ELECTED TO THE SENATE OF THE UNITED STATES--ILLNESS AND DEATH OF MRS. WEBSTER AT NEW YORK--HER FUNERAL IN BOSTON--RETURN OF MR. WEBSTER TO WASHINGTON--VISITED BY MR. TICKNOR AND MR. PRESCOTT--SPEECH FOR THE REVOLUTIONARY OFFICERS--SPEECH ON THE TARIFF--PUBLIC DINNER IN BOSTON--THE PRESIDENTIAL ELECTION--PROSECUTES FOR A LIBEL--ADDRESS BEFORE THE BOSTON MECHANICS' ASSOCIATION.
THE relation of Mr. Webster to the administration of Mr. John Quincy Adams did not, as we have seen, commence as the relation of a partisan. At the time of Mr. Adams's election, by the House of Representatives, parties had not yet formed themselves into a distinct division; but the "era of good feeling," which had prevailed under Mr. Monroe, was certain to be followed by divisions among the public men of the country, that would lead to the formation of defined parties, animated by a spirit of hostility the more rancorous, because the opposition was to be made up from previously discordant elements, and fragments of former parties, for the purpose of elevating to the presidency a distinguished military chieftain, who had been one of the defeated candidates at the late election. Mr. Webster desired to postpone the evil day of such parties as long as possible.
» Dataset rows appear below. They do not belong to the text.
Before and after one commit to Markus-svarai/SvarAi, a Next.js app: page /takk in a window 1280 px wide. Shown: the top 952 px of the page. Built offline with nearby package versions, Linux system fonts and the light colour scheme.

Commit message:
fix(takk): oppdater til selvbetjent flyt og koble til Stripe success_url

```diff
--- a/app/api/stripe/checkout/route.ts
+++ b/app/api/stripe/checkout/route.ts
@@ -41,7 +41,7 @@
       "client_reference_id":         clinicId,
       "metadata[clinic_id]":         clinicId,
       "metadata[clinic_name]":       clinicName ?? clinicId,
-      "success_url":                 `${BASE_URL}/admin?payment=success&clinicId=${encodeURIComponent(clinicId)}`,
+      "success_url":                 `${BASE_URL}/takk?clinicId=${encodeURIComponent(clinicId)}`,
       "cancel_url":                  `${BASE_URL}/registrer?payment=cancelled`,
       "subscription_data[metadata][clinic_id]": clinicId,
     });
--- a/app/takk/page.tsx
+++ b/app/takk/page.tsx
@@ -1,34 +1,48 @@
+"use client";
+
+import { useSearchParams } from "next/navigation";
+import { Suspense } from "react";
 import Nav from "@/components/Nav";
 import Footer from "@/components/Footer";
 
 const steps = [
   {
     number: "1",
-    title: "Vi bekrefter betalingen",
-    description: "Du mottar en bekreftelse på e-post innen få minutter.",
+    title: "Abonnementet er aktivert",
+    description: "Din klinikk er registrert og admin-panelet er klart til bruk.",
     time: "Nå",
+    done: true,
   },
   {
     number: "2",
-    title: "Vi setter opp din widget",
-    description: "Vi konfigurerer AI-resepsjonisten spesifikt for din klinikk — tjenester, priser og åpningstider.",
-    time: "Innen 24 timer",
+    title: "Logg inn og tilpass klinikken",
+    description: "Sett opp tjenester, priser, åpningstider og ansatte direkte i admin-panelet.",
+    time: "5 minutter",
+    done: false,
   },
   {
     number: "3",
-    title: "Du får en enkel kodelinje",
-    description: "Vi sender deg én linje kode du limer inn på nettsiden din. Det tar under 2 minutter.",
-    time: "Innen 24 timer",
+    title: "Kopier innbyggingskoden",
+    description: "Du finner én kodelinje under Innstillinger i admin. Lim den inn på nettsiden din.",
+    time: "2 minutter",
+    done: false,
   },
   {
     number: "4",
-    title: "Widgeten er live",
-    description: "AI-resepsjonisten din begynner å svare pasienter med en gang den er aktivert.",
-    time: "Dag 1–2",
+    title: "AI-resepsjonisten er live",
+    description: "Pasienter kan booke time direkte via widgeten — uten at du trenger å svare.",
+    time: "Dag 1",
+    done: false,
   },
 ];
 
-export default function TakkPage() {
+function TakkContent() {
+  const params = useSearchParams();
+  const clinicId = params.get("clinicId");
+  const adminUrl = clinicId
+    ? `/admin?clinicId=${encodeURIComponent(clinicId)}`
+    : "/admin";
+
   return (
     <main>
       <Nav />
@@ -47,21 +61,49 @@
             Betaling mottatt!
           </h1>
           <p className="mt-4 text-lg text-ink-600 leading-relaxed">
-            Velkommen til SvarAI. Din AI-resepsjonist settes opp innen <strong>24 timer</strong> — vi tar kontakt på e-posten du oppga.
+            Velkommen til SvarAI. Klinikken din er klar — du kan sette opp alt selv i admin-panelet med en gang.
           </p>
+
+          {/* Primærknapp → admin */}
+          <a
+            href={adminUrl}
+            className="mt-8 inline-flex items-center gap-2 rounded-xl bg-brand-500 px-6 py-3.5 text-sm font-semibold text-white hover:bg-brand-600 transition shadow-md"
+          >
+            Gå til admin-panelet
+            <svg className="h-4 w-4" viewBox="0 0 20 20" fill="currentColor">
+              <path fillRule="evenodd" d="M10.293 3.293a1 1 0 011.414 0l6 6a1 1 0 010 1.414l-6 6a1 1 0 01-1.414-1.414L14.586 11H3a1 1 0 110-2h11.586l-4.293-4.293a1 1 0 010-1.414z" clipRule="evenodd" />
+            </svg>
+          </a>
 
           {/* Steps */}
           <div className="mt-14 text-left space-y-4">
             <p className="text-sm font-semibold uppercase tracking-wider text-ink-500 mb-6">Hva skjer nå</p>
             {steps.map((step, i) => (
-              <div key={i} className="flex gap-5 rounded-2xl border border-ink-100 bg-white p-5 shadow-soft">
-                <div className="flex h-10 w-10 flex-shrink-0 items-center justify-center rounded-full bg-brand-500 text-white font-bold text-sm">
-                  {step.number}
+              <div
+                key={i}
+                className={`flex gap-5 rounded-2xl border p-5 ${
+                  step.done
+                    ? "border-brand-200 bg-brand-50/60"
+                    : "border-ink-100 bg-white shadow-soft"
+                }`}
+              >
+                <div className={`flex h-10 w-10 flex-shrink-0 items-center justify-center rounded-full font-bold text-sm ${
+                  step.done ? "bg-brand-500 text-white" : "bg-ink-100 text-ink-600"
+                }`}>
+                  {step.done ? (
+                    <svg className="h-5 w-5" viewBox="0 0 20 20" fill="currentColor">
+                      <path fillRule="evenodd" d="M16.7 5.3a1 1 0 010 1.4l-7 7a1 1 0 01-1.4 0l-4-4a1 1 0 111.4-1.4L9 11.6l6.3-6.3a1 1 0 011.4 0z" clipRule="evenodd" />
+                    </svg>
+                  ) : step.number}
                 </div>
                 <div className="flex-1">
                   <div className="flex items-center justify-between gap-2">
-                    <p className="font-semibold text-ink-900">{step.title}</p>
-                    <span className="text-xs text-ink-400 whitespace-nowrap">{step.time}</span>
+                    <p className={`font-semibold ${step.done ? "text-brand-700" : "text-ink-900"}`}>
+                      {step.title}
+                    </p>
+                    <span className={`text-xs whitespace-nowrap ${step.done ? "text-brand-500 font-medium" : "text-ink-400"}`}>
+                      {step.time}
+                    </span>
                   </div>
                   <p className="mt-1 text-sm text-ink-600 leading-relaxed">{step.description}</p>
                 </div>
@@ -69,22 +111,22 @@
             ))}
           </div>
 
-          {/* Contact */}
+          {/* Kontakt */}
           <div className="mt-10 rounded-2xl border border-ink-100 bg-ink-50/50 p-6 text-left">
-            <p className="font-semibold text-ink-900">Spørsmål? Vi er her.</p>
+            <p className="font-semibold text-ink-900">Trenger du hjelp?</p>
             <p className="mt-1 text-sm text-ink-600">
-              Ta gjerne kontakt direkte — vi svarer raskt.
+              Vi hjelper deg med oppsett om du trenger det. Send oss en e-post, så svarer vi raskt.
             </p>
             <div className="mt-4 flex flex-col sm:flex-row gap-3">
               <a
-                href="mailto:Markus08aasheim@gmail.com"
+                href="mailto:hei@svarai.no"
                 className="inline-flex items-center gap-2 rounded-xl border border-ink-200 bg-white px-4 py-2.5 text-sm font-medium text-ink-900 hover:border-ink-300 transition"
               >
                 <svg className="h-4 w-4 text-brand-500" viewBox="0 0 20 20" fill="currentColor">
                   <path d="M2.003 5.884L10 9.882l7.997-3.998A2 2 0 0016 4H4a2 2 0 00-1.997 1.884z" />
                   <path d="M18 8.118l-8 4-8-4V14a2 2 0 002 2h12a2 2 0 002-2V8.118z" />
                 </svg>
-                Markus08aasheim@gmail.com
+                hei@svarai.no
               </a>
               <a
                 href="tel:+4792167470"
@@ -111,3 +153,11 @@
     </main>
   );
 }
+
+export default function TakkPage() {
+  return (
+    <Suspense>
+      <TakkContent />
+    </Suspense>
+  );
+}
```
His general views respecting the principles on which the administration of the Federal Government should be conducted had never been those of the extreme